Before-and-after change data

+ + + + + + +

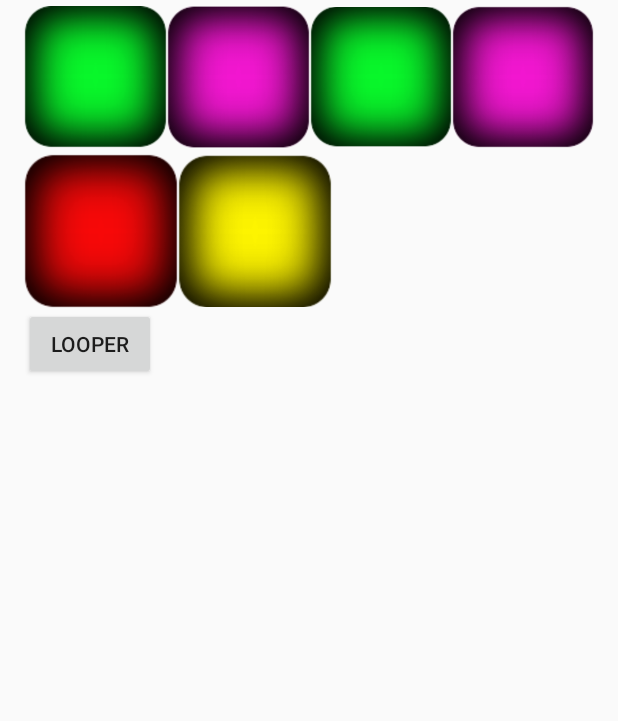
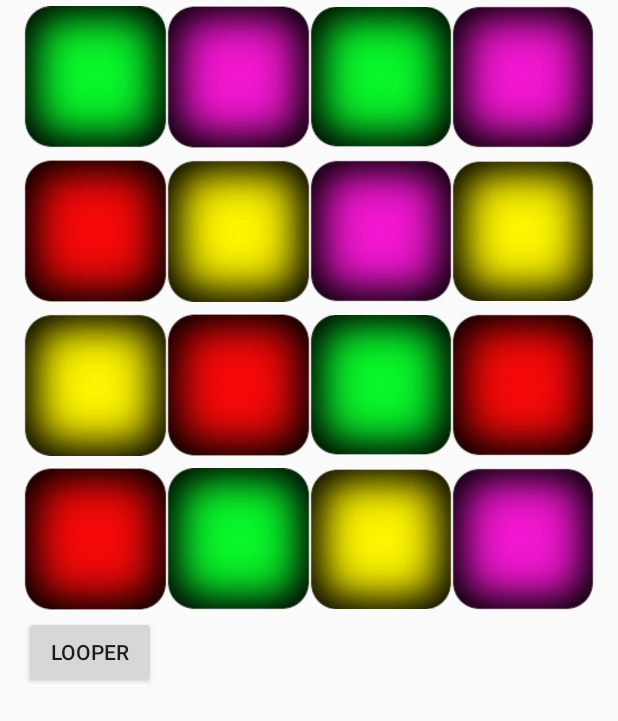
Before and after one commit to gnyrfta/MusicPad, an Android app: the screen it shows after launch (Pad), after a tap on "PLAY", on a phone screen of 412 x 824 dp. Shown: the top 721 px of the screen. Run offline under Robolectric (Android 15) with nearby library versions, the phone set to English and light mode, and no system bars.

Commit message:
16 buttons in UI

```diff
--- a/app/src/main/java/com/gnyrfta/musicpad/Pad.java
+++ b/app/src/main/java/com/gnyrfta/musicpad/Pad.java
@@ -18,6 +18,17 @@ public class Pad extends MultiTouchActivity {
 	public static int soundIdFour=0;
 	public static int soundIdFive=0;
 	public static int soundIdSix=0;
+	public static int soundIdSeven=0;
+	public static int soundIdEight=0;
+	public static int soundIdNine=0;
+	public static int soundIdTen=0;
+	public static int soundIdEleven=0;
+	public static int soundIdTwelve=0;
+	public static int soundIdThirteen=0;
+	public static int soundIdFourteen=0;
+	public static int soundIdFifteen=0;
+	public static int soundIdSixteen=0;
+
 	int soundIdTest=0;
 	int soundIdTest2=0;
 	@Override
@@ -63,6 +74,16 @@ public class Pad extends MultiTouchActivity {
 		soundIdFour = mSoundPoolHelper.load(this, R.raw.stick_drum,2);
 		soundIdFive = mSoundPoolHelper.load(this,R.raw.cymbal,2);
 		soundIdSix = mSoundPoolHelper.load(this,R.raw.hihat_opn,2);
+		soundIdSeven = mSoundPoolHelper.load(this,R.raw.cymbal,2);
+		soundIdEight = mSoundPoolHelper.load(this,R.raw.claps,2);
+		soundIdNine = mSoundPoolHelper.load(this,R.raw.cow_bell,2);
+		soundIdTen = mSoundPoolHelper.load(this,R.raw.hihat_opn,2);
+		soundIdEleven = mSoundPoolHelper.load(this,R.raw.kick_drum,2);
+		soundIdTwelve = mSoundPoolHelper.load(this,R.raw.claps,2);
+		soundIdThirteen = mSoundPoolHelper.load(this,R.raw.kick_drum,2);
+		soundIdFourteen = mSoundPoolHelper.load(this,R.raw.cow_bell,2);
+		soundIdFifteen = mSoundPoolHelper.load(this,R.raw.snar_drum,2);
+		soundIdSixteen = mSoundPoolHelper.load(this,R.raw.claps,2);
 
 		//soundIdUL = mSoundPoolHelper.load(this, R.raw.c,2);
 		//soundIdUR = mSoundPoolHelper.load(this,R.raw.d,2);
@@ -89,6 +110,31 @@ public class Pad extends MultiTouchActivity {
 		final TestButton buttonSix = (TestButton) findViewById(R.id.padSix);
 		buttonSix.setSoundId(soundIdSix);
 
+		final TestButton buttonSeven = (TestButton) findViewById(R.id.padSeven);
+		buttonSeven.setSoundId(soundIdSeven);
+
+		final TestButton buttonEight = (TestButton) findViewById(R.id.padEight);
+		buttonEight.setSoundId(soundIdEight);
+
+		final TestButton buttonNine = (TestButton) findViewById(R.id.padNine);
+		buttonNine.setSoundId(soundIdNine);
+
+		final TestButton buttonTen = (TestButton) findViewById(R.id.padTen);
+		buttonTen.setSoundId(soundIdTen);
+
+		final TestButton buttonEleven = (TestButton) findViewById(R.id.padEleven);
+		buttonEleven.setSoundId(soundIdEleven);
+		final TestButton buttonTwelve = (TestButton) findViewById(R.id.padTwelve);
+		buttonTwelve.setSoundId(soundIdTwelve);
+		final TestButton buttonThirteen = (TestButton) findViewById(R.id.padThirteen);
+		buttonThirteen.setSoundId(soundIdThirteen);
+		final TestButton buttonFourteen = (TestButton) findViewById(R.id.padFourteen);
+		buttonFourteen.setSoundId(soundIdFourteen);
+		final TestButton buttonFifteen = (TestButton) findViewById(R.id.padFifteen);
+		buttonFifteen.setSoundId(soundIdFifteen);
+		final TestButton buttonSixteen = (TestButton) findViewById(R.id.padSixteen);
+		buttonSixteen.setSoundId(soundIdSixteen);
+
 		int buttonSize = (int)(width/4);
 
 		buttonOne.requestLayout();
@@ -114,6 +160,46 @@ public class Pad extends MultiTouchActivity {
 		buttonSix.requestLayout();
 		buttonSix.getLayoutParams().width=buttonSize;
 		buttonSix.getLayoutParams().height=buttonSize;
+
+		buttonSeven.requestLayout();
+		buttonSeven.getLayoutParams().width=buttonSize;
+		buttonSeven.getLayoutParams().height=buttonSize;
+
+		buttonEight.requestLayout();
+		buttonEight.getLayoutParams().width=buttonSize;
+		buttonEight.getLayoutParams().height=buttonSize;
+
+		buttonNine.requestLayout();
+		buttonNine.getLayoutParams().width=buttonSize;
+		buttonNine.getLayoutParams().height=buttonSize;
+
+		buttonTen.requestLayout();
+		buttonTen.getLayoutParams().width=buttonSize;
+		buttonTen.getLayoutParams().height=buttonSize;
+
+		buttonEleven.requestLayout();
+		buttonEleven.getLayoutParams().width=buttonSize;
+		buttonEleven.getLayoutParams().height=buttonSize;
+
+		buttonTwelve.requestLayout();
+		buttonTwelve.getLayoutParams().width=buttonSize;
+		buttonTwelve.getLayoutParams().height=buttonSize;
+
+		buttonThirteen.requestLayout();
+		buttonThirteen.getLayoutParams().width=buttonSize;
+		buttonThirteen.getLayoutParams().height=buttonSize;
+
+		buttonFourteen.requestLayout();
+		buttonFourteen.getLayoutParams().width=buttonSize;
+		buttonFourteen.getLayoutParams().height=buttonSize;
+
+		buttonFifteen.requestLayout();
+		buttonFifteen.getLayoutParams().width=buttonSize;
+		buttonFifteen.getLayoutParams().height=buttonSize;
+
+		buttonSixteen.requestLayout();
+		buttonSixteen.getLayoutParams().width=buttonSize;
+		buttonSixteen.getLayoutParams().height=buttonSize;
 
 		final Button looper = (Button) findViewById(R.id.looper);
 		looper.setOnClickListener(new View.OnClickListener() {
--- a/app/src/main/res/layout/pad_layout_2.xml
+++ b/app/src/main/res/layout/pad_layout_2.xml
@@ -51,7 +51,7 @@
     </LinearLayout>
 
     <LinearLayout
-    android:weightSum="2"
+    android:weightSum="4"
     android:orientation="horizontal"
     android:layout_width="wrap_content"
     android:layout_height="wrap_content"
@@ -75,7 +75,116 @@
     android:src="@drawable/yellow_square_button"
     android:background="@android:color/transparent"
     android:layout_weight="1"/>
+    <com.gnyrfta.musicpad.TestButton
+        android:id="@+id/padSeven"
+        android:layout_width="wrap_content"
+        android:layout_height="wrap_content"
+        android:adjustViewBounds="true"
+        android:scaleType="fitCenter"
+        android:src="@drawable/purple_square_button"
+        android:background="@android:color/transparent"
+        android:layout_weight="1"/>
+    <com.gnyrfta.musicpad.TestButton
+        android:id="@+id/padEight"
+        android:layout_width="wrap_content"
+        android:layout_height="wrap_content"
+        android:adjustViewBounds="true"
+        android:scaleType="fitCenter"
+        android:src="@drawable/yellow_square_button"
+        android:background="@android:color/transparent"
+        android:layout_weight="1"/>
     </LinearLayout>
+
+    <LinearLayout
+        android:weightSum="4"
+        android:orientation="horizontal"
+        android:layout_width="wrap_content"
+        android:layout_height="wrap_content"
+        android:layout_weight="1" >
+        <com.gnyrfta.musicpad.TestButton
+            android:id="@+id/padNine"
+            android:layout_width="wrap_content"
+            android:layout_height="wrap_content"
+            android:adjustViewBounds="true"
+            android:scaleType="fitCenter"
+            android:src="@drawable/yellow_square_button"
+            android:background="@android:color/transparent"
+            android:layout_weight="1"
+            />
+        <com.gnyrfta.musicpad.TestButton
+            android:id="@+id/padTen"
+            android:layout_width="wrap_content"
+            android:layout_height="wrap_content"
+            android:adjustViewBounds="true"
+            android:scaleType="fitCenter"
+            android:src="@drawable/red_square_button"
+            android:background="@android:color/transparent"
+            android:layout_weight="1"/>
+        <com.gnyrfta.musicpad.TestButton
+            android:id="@+id/padEleven"
+            android:layout_width="wrap_content"
+            android:layout_height="wrap_content"
+            android:adjustViewBounds="true"
+            android:scaleType="fitCenter"
+            android:src="@drawable/green_square_button"
+            android:background="@android:color/transparent"
+            android:layout_weight="1"/>
+        <com.gnyrfta.musicpad.TestButton
+            android:id="@+id/padTwelve"
+            android:layout_width="wrap_content"
+            android:layout_height="wrap_content"
+            android:adjustViewBounds="true"
+            android:scaleType="fitCenter"
+            android:src="@drawable/red_square_button"
+            android:background="@android:color/transparent"
+            android:layout_weight="1"/>
+    </LinearLayout>
+
+    <LinearLayout
+        android:weightSum="4"
+        android:orientation="horizontal"
+        android:layout_width="wrap_content"
+        android:layout_height="wrap_content"
+        android:layout_weight="1" >
+        <com.gnyrfta.musicpad.TestButton
+            android:id="@+id/padThirteen"
+            android:layout_width="wrap_content"
+            android:layout_height="wrap_content"
+            android:adjustViewBounds="true"
+            android:scaleType="fitCenter"
+            android:src="@drawable/red_square_button"
+            android:background="@android:color/transparent"
+            android:layout_weight="1"
+            />
+        <com.gnyrfta.musicpad.TestButton
+            android:id="@+id/padFourteen"
+            android:layout_width="wrap_content"
+            android:layout_height="wrap_content"
+            android:adjustViewBounds="true"
+            android:scaleType="fitCenter"
+            android:src="@drawable/green_square_button"
+            android:background="@android:color/transparent"
+            android:layout_weight="1"/>
+        <com.gnyrfta.musicpad.TestButton
+            android:id="@+id/padFifteen"
+            android:layout_width="wrap_content"
+            android:layout_height="wrap_content"
+            android:adjustViewBounds="true"
+            android:scaleType="fitCenter"
+            android:src="@drawable/yellow_square_button"
+            android:background="@android:color/transparent"
+            android:layout_weight="1"/>
+        <com.gnyrfta.musicpad.TestButton
+            android:id="@+id/padSixteen"
+            android:layout_width="wrap_content"
+            android:layout_height="wrap_content"
+            android:adjustViewBounds="true"
+            android:scaleType="fitCenter"
+            android:src="@drawable/purple_square_button"
+            android:background="@android:color/transparent"
+            android:layout_weight="1"/>
+    </LinearLayout>
+
         <LinearLayout
     android:weightSum="2"
     android:orientation="horizontal"
```
Also changed, not shown: 25 other files.
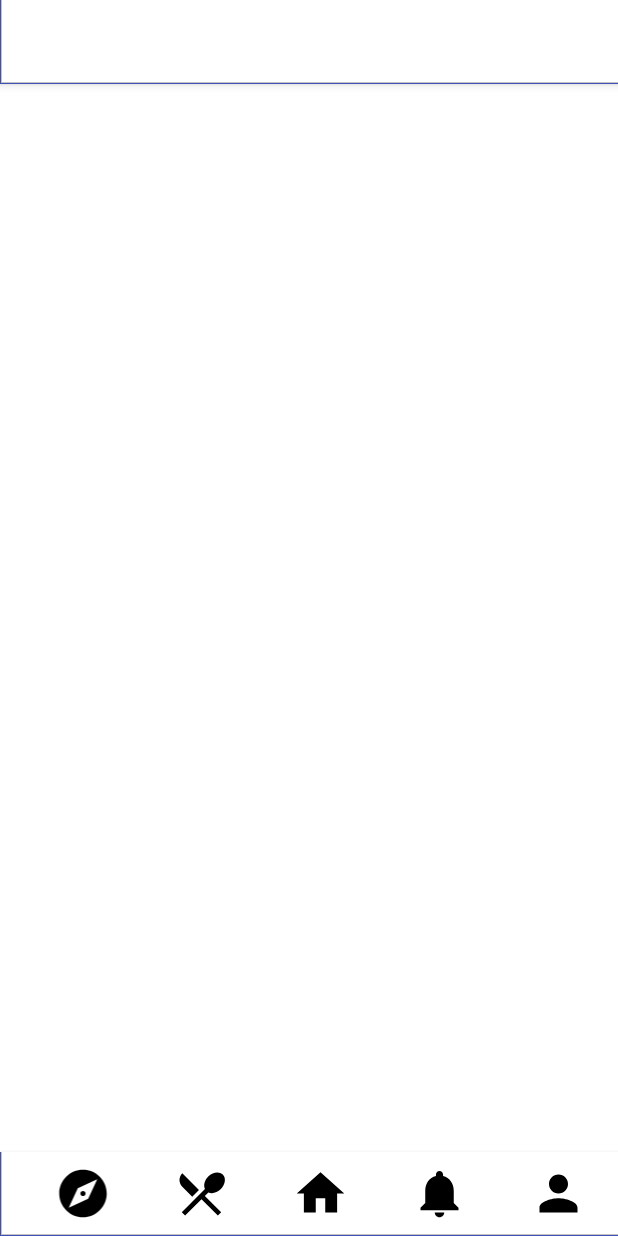
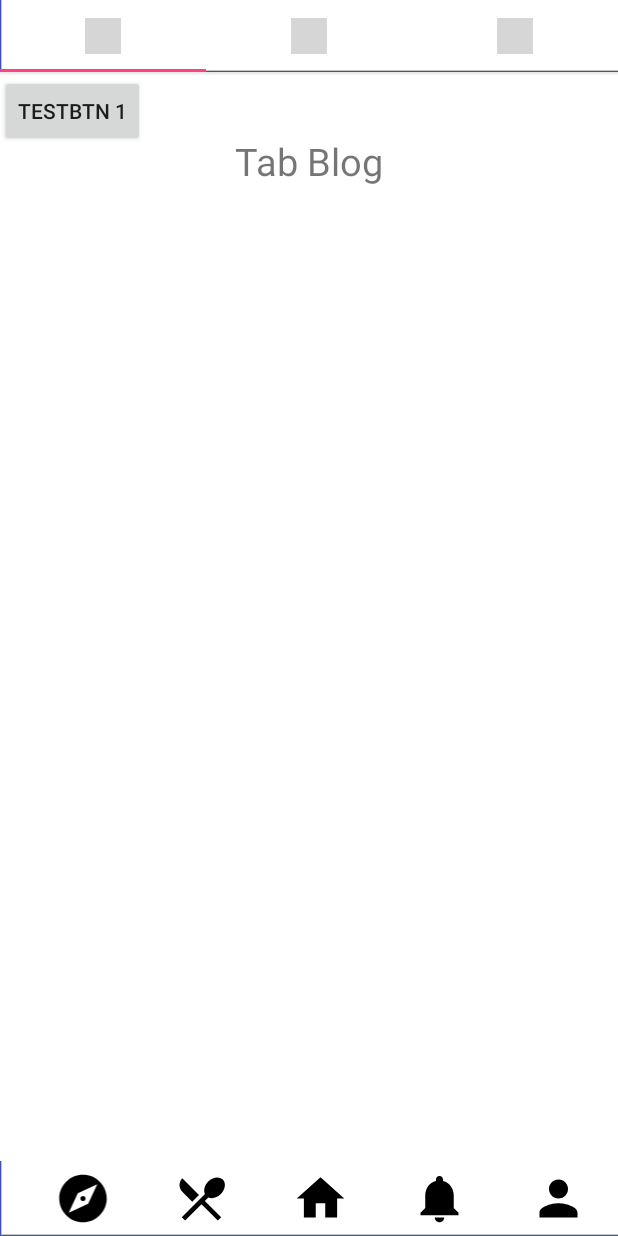
Before and after one commit to StrawHatAaron/ActionBar, an Android app: the screen it shows after launch (MainActivity), on a phone screen of 412 x 824 dp. Run offline under Robolectric (Android 15) with nearby library versions, the phone set to English and light mode, and no system bars; grey boxes are pictures that could not be loaded.

Commit message:
Trying to give the app a layout like @#$%^&*!

```diff
--- a/app/build.gradle
+++ b/app/build.gradle
@@ -24,9 +24,9 @@ dependencies {
     androidTestCompile('com.android.support.test.espresso:espresso-core:2.2.2', {
         exclude group: 'com.android.support', module: 'support-annotations'
     })
-    compile 'com.android.support:appcompat-v7:26.+'
+    compile 'com.android.support:appcompat-v7:25.3.1'
     compile 'com.android.support.constraint:constraint-layout:1.0.2'
-    compile 'com.android.support:design:26.0.0-alpha1'
+    compile 'com.android.support:design:25.3.1'
     testCompile 'junit:junit:4.12'
 
 }
--- a/app/src/main/java/com/aaronjeromemiller/actionbar/BlogFragment.java
+++ b/app/src/main/java/com/aaronjeromemiller/actionbar/BlogFragment.java
@@ -1,8 +1,8 @@
 package com.aaronjeromemiller.actionbar;
 
-import android.app.Fragment;
 import android.os.Bundle;
 import android.support.annotation.Nullable;
+import android.support.v4.app.Fragment;
 import android.view.LayoutInflater;
 import android.view.View;
 import android.view.ViewGroup;
@@ -14,9 +14,13 @@ import android.widget.Toast;
  */
 
 public class BlogFragment extends Fragment{
-    private static final String TAG = "Tab1Fragment";
+    private static final String TAG = "BlogFragment";
 
     private Button btnTEST;
+
+    public BlogFragment() {
+        this.btnTEST = btnTEST;
+    }
 
     @Nullable
     @Override
--- a/app/src/main/java/com/aaronjeromemiller/actionbar/MainActivity.java
+++ b/app/src/main/java/com/aaronjeromemiller/actionbar/MainActivity.java
@@ -1,13 +1,46 @@
 package com.aaronjeromemiller.actionbar;
 
+import android.os.Bundle;
+import android.support.design.widget.TabLayout;
+import android.support.v4.view.ViewPager;
 import android.support.v7.app.AppCompatActivity;
-import android.os.Bundle;
+import android.util.Log;
 
 public class MainActivity extends AppCompatActivity {
+
+    private static final String TAG = "MainActivity";
+
+    private SectionsPagerAdapter mSectionsPagerAdapter;
+
+    private ViewPager mViewPager;
 
     @Override
     protected void onCreate(Bundle savedInstanceState) {
         super.onCreate(savedInstanceState);
         setContentView(R.layout.activity_main);
+
+        mSectionsPagerAdapter = new SectionsPagerAdapter(getSupportFragmentManager());
+
+        mViewPager = (ViewPager) findViewById(R.id.container);
+        setupViewPager(mViewPager);
+
+        Log.d(TAG,"before Tablayout set");
+        TabLayout tabLayout = (TabLayout) findViewById(R.id.tabs);
+        Log.d(TAG, "after Tablayout set");
+        tabLayout.setupWithViewPager(mViewPager);
+
+        tabLayout.getTabAt(0).setIcon(R.drawable.ic_chat_black_24dp);
+        tabLayout.getTabAt(1).setIcon(R.drawable.ic_video_library_black_24dp);
+        tabLayout.getTabAt(2).setIcon(R.drawable.ic_more_horiz_black_24dp);
+    }
+
+    private void setupViewPager(ViewPager viewPager){
+        SectionsPagerAdapter adapter = new SectionsPagerAdapter(getSupportFragmentManager());
+        adapter.addFragment(new BlogFragment());
+        adapter.addFragment(new MoreFragment());
+        adapter.addFragment(new VideosFragment());
+        viewPager.setAdapter(adapter);
+
+
     }
 }
--- a/app/src/main/java/com/aaronjeromemiller/actionbar/MoreFragment.java
+++ b/app/src/main/java/com/aaronjeromemiller/actionbar/MoreFragment.java
@@ -1,8 +1,4 @@
 package com.aaronjeromemiller.actionbar;
-
-/**
- * Created by aaronmiller on 7/25/17.
- */
 
 import android.os.Bundle;
 import android.support.annotation.Nullable;
@@ -14,13 +10,17 @@ import android.widget.Button;
 import android.widget.Toast;
 
 /**
- * Created by User on 2/28/2017.
+ * Created by aaronmiller on 7/25/17.
  */
 
-public class MoreFragment extends Fragment {
-    private static final String TAG = "Tab1Fragment";
+public class MoreFragment extends Fragment{
+    private static final String TAG = "MoreFragment";
 
     private Button btnTEST;
+
+    public MoreFragment() {
+        this.btnTEST = btnTEST;
+    }
 
     @Nullable
     @Override
--- /dev/null
+++ b/app/src/main/java/com/aaronjeromemiller/actionbar/SectionsPagerAdapter.java
@@ -0,0 +1,40 @@
+package com.aaronjeromemiller.actionbar;
+
+import android.support.v4.app.Fragment;
+import android.support.v4.app.FragmentManager;
+import android.support.v4.app.FragmentPagerAdapter;
+
+import java.util.ArrayList;
+import java.util.List;
+
+/**
+ * Created by aaronmiller on 7/25/17.
+ */
+
+public class SectionsPagerAdapter extends FragmentPagerAdapter {
+
+    private final List<Fragment> mFragmentList = new ArrayList<>();
+
+
+    public void addFragment(Fragment fragment){
+        mFragmentList.add(fragment);
+    }
+
+    public SectionsPagerAdapter(FragmentManager fm) {
+        super(fm);
+    }
+
+    @Override
+    public Fragment getItem(int position) {
+        return mFragmentList.get(position);
+    }
+
+    @Override
+    public int getCount() {
+        return mFragmentList.size();
+    }
+
+
+
+
+}
--- a/app/src/main/java/com/aaronjeromemiller/actionbar/VideosFragment.java
+++ b/app/src/main/java/com/aaronjeromemiller/actionbar/VideosFragment.java
@@ -1,8 +1,8 @@
 package com.aaronjeromemiller.actionbar;
 
-import android.app.Fragment;
 import android.os.Bundle;
 import android.support.annotation.Nullable;
+import android.support.v4.app.Fragment;
 import android.view.LayoutInflater;
 import android.view.View;
 import android.view.ViewGroup;
@@ -14,7 +14,7 @@ import android.widget.Toast;
  */
 
 public class VideosFragment extends Fragment {
-    private static final String TAG = "Tab1Fragment";
+    private static final String TAG = "VideosFragment";
 
     private Button btnTEST;
 
--- a/app/src/main/res/layout/activity_main.xml
+++ b/app/src/main/res/layout/activity_main.xml
@@ -9,19 +9,56 @@
     android:background="@color/colorWhite">
 
 
+    <RelativeLayout
+        android:layout_width="match_parent"
+        android:layout_height="match_parent"
+        android:id="@+id/relLayout">
+
+        <RelativeLayout
+            android:layout_width="match_parent"
+            android:layout_height="50dp"
+            android:id="@+id/relLayoutTopBar"
+            android:layout_alignParentTop="true">
+
             <android.support.design.widget.AppBarLayout
                 android:layout_width="match_parent"
                 android:layout_height="wrap_content">
 
-        <android.support.v7.widget.Toolbar
+                <android.support.design.widget.TabLayout
                     android:layout_width="match_parent"
                     android:layout_height="wrap_content"
-            android:id="@+id/toolBarTop"
+                    android:id="@+id/tabs"
                     android:background="@drawable/border_top">
 
-        </android.support.v7.widget.Toolbar>
+                </android.support.design.widget.TabLayout>
 
             </android.support.design.widget.AppBarLayout>
+
+        </RelativeLayout>
+
+
+        <RelativeLayout
+            android:layout_width="match_parent"
+            android:layout_height="50dp"
+            android:id="@+id/relLayoutMiddle"
+            android:layout_below="@+id/relLayoutTopBar"
+            android:layout_above="@+id/relLayoutBotBar">
+
+            <android.support.v4.view.ViewPager
+                android:layout_height="match_parent"
+                android:layout_width="match_parent"
+                android:id="@+id/container">
+
+            </android.support.v4.view.ViewPager>
+
+        </RelativeLayout>
+
+
+        <RelativeLayout
+            android:layout_width="match_parent"
+            android:layout_height="50dp"
+            android:id="@+id/relLayoutBotBar"
+            android:layout_alignParentBottom="true">
 
             <android.support.design.widget.AppBarLayout
                 android:layout_width="match_parent"
@@ -72,5 +109,11 @@
 
             </android.support.design.widget.AppBarLayout>
 
+        </RelativeLayout>
+
+
+    </RelativeLayout>
+
+
 
 </android.support.design.widget.CoordinatorLayout>
--- a/app/src/main/res/layout/blog_fragment.xml
+++ b/app/src/main/res/layout/blog_fragment.xml
@@ -9,7 +9,7 @@
         android:layout_height="wrap_content"
         android:layout_centerHorizontal="true"
         android:textSize="25sp"
-        android:text="more"
+        android:text="Tab Blog"
         android:layout_marginTop="40dp"
         android:id="@+id/textTabBlog"/>
 
--- a/app/src/main/res/layout/more_fragment.xml
+++ b/app/src/main/res/layout/more_fragment.xml
@@ -9,7 +9,7 @@
         android:layout_height="wrap_content"
         android:layout_centerHorizontal="true"
         android:textSize="25sp"
-        android:text="more"
+        android:text="Tab More"
         android:layout_marginTop="40dp"
         android:id="@+id/textTabMore"/>
 
--- a/app/src/main/res/layout/videos_fragment.xml
+++ b/app/src/main/res/layout/videos_fragment.xml
@@ -9,7 +9,7 @@
         android:layout_height="wrap_content"
         android:layout_centerHorizontal="true"
         android:textSize="25sp"
-        android:text="more"
+        android:text="Tab Videos"
         android:layout_marginTop="40dp"
         android:id="@+id/textTabVideos"/>
 
```
Lines whose indentation alone changed are shown as unchanged.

+ + + + + + +

_EXERCISE OBJECTIVE_: Identify every line above that includes the word "buttonFourteen", and show those lines.

_RESPONSE TO THE EXERCISE_:
+		final TestButton buttonFourteen = (TestButton) findViewById(R.id.padFourteen);
+		buttonFourteen.setSoundId(soundIdFourteen);
+		buttonFourteen.requestLayout();
+		buttonFourteen.getLayoutParams().width=buttonSize;
+		buttonFourteen.getLayoutParams().height=buttonSize;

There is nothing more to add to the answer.